As you can imagine, the call is the most difficult part of the program because people are so wary and worried about being sold something. During this phone call, we agreement not to sell them anything at our introductory appointment. We position ourselves as a resource to explain Medicare to them and review their options without pressure to buy. 

Just as important, we remind them that the open enrollment period of Medicare Supplement plans lasts for six months and begins on the first day of the month in which a prospect turns 65 and is enrolled in Medicare Part B. It's key for seniors to understand that during this enrollment period, insurance companies may not refuse the sale of any Medicare Enhancement plan offered, delay coverage start or charge more for coverage due to health problems. Also, if the client is outside the open enrollment period, they will be subject to underwriting that may impact their coverage costs and choices.

When clients say they don't want an appointment but do want our guide book, we send it off to them with a cover letter about our insurance organization and its access to a variety of best-in-class products. We are not owned by a specific insurance company, and that is a key differentiator for us as we stress our independence and objectivity.

 

We also make follow-up phone calls offering to review the guide with them. Again, we stress that it's a service we offer to help them make an important decision during this short enrollment period. We offer to review any other materials or information they have collected to help educate them on their options. And, we don't give up after the first follow-up call. One experienced agent in my office, Danny Gutierrez, touches base with potential prospects seven to 10 times or until the person starts to understand that he is consistent and willing to put the time into staying in touch. This commitment often results in the face-to-face appointment.

 

Conduct a full fact-finder

 

 

 

Once the first appointment has been made, we take about an hour to do a complete fact-finder on the senior. We want to know how much they truly understand about Medicare as well as the kind of health insurance they have.

 

It makes a difference in our recommendations, for example, if a spouse is going to continue to work and have employer-sponsored coverage. In addition, we want to know about their financial stability, assets, investments, retirement plans and other insurance coverage. Seniors often believe that Medicare will cover long-term care services, such as at-home professional aid, assisted living facilities or nursing home expenses. They are surprised to learn that Medicare does not cover these costs and that the expenses associated with long-term care can negatively affect their retirement security.

 

Our agents will also offer to review the other promotional and educational materials seniors may have collected. We understand they've been inundated with so much that it's confusing and overwhelming to sort through it alone.

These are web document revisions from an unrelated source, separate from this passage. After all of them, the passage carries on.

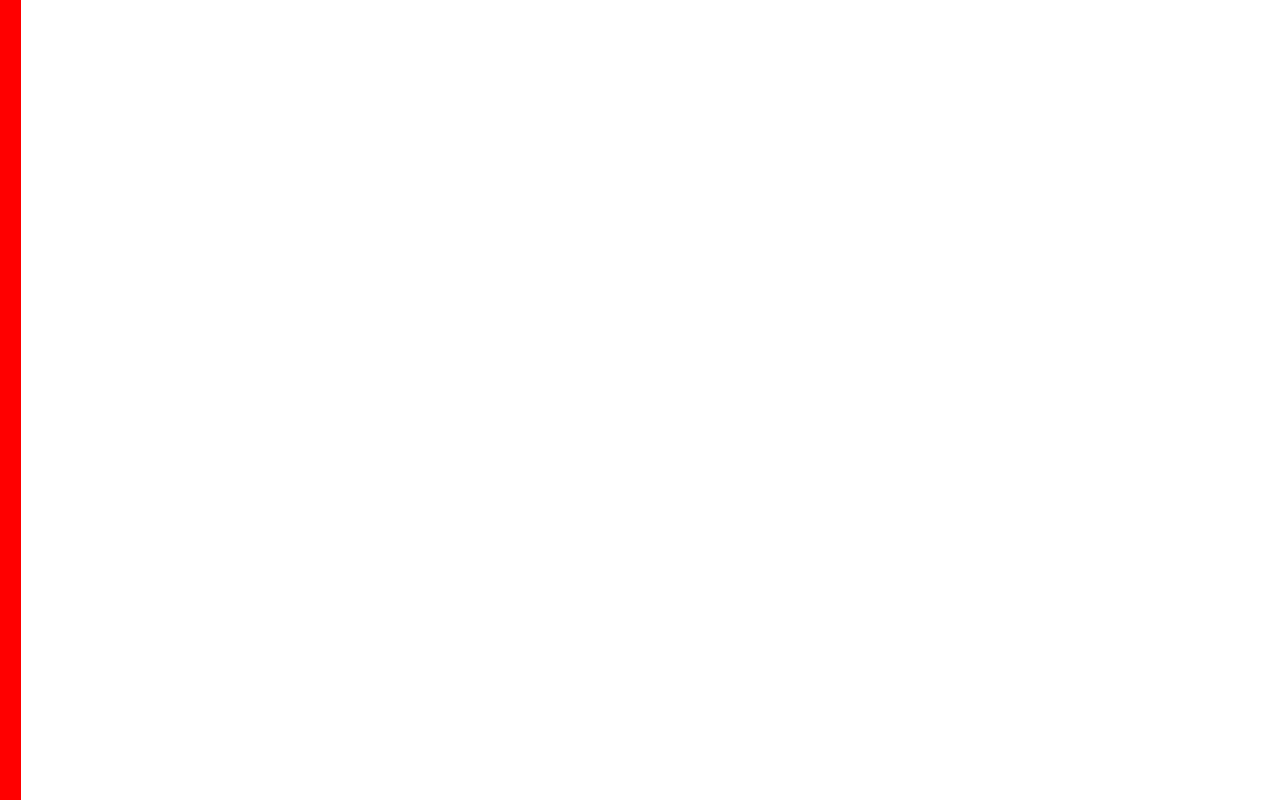
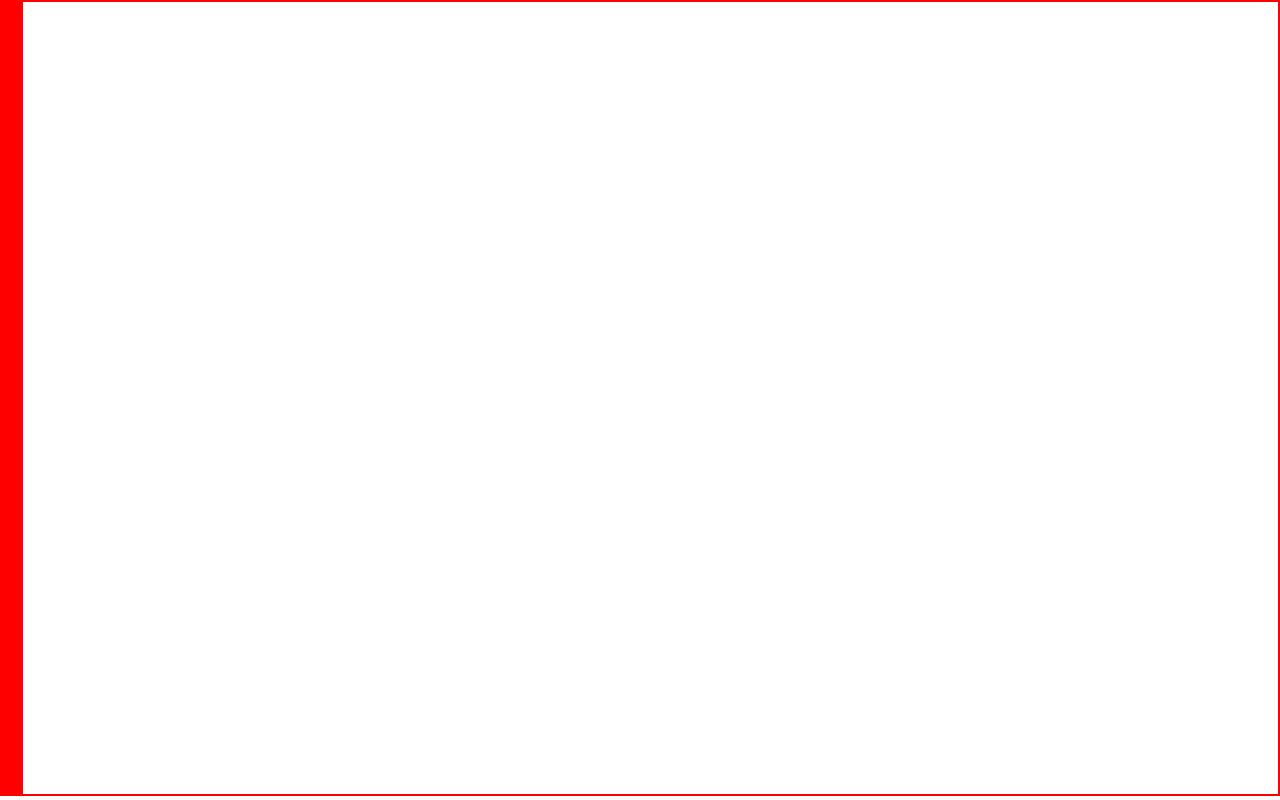
Before and after one commit to ames89/countdown-timer, a React (Create React App) app: page / in a window 1280 px wide. Built offline with nearby package versions, Linux system fonts and the light colour scheme.

Commit message:
add border

```diff
--- a/src/App.css
+++ b/src/App.css
@@ -1,3 +1,10 @@
+.outer-App {
+  height: calc(100% - 4px);
+  border-style: solid;
+  box-sizing: border-box;
+  border-width: 2px;
+}
+
 .App {
   transition-timing-function: ease-in;
   transition: 1s;
--- a/src/App.js
+++ b/src/App.js
@@ -76,8 +76,10 @@ class App extends React.Component {
   render() {
     return (
       <div
+        className="outer-App"
         style={{
-          backgroundColor: this.state.background
+          backgroundColor: this.state.background,
+          borderColor: this.state.color
         }}
       >
         <div
```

We want to make sure they don't throw away any paperwork they might need to apply for Medicare, Medicare Supplemental plans, Medicare Advantage plans or prescription drug coverage.

 

The full fact-finder also allows us to follow up with clients after their Medicare decisions are made to discuss other financial concerns or goals. We use a client discussion tool called the "Life Event Financial Security Continuum." The graphic is in the shape of a wheel and helps us discover what's keeping our clients awake at night. We talk through the health care piece first, given their immediate concerns about Medicare. But in later discussions, we explore retirement, long-term care, death, disability, and how we can help solve problems or alleviate worries for the client as they address their financial well being.

 

In a recent situation, Danny assisted a client with a Medicare Advantage plan, and during the course of their talks, he learned the client had several other concerns. She wanted to protect her assets especially in the event of long-term care needs and create a guaranteed income stream during retirement. Over a three-month period, Danny was able to provide her with peace of mind for these two worries through a fixed indexed annuity with a guaranteed income rider for retirement as well as a single premium life insurance policy with a long-term care rider.

 

In another case, our agent was working with a soon-to-retire banking professional on Medicare education and supplemental plans. Through conversation and follow up, the agent learned that the client wanted to leave a legacy to his son, which led to another single premium life insurance policy sale with the long-term care rider. The client liked the idea of taking care of his son while also addressing the long-term care need, all in one policy.

 

These additional financial needs may never have been tackled if the agent hadn't first addressed the Medicare issue competently, without sales pressure, while completing a full fact finder. Listening to clients and educating them is always worth the extra time and attention and often results in great cross-selling opportunities and referrals to other seniors who need assistance.

 

Jake Erikson, LUTC, is the branch manager of Futurity First Insurance Group's Idaho office. An MDRT qualifier with 16 years of experience in financial services, Jake is responsible for developing the company's business presence and customer base in this market area, including the active recruitment of insurance professionals.

 

Erikson, Jake

 

Source Citation Erikson, Jake. "Turning 65: a key senior-focused marketing opportunity: people reaching this critical age need your help navigating the maze of important Medicare decisions. Building a relationship through your expertise in Medicare coverage also opens doors to help you meet their other insurance and financial needs." Life Insurance Selling Oct. 2011: 72+. Small Business Collection. Web. 15 Nov. 2011.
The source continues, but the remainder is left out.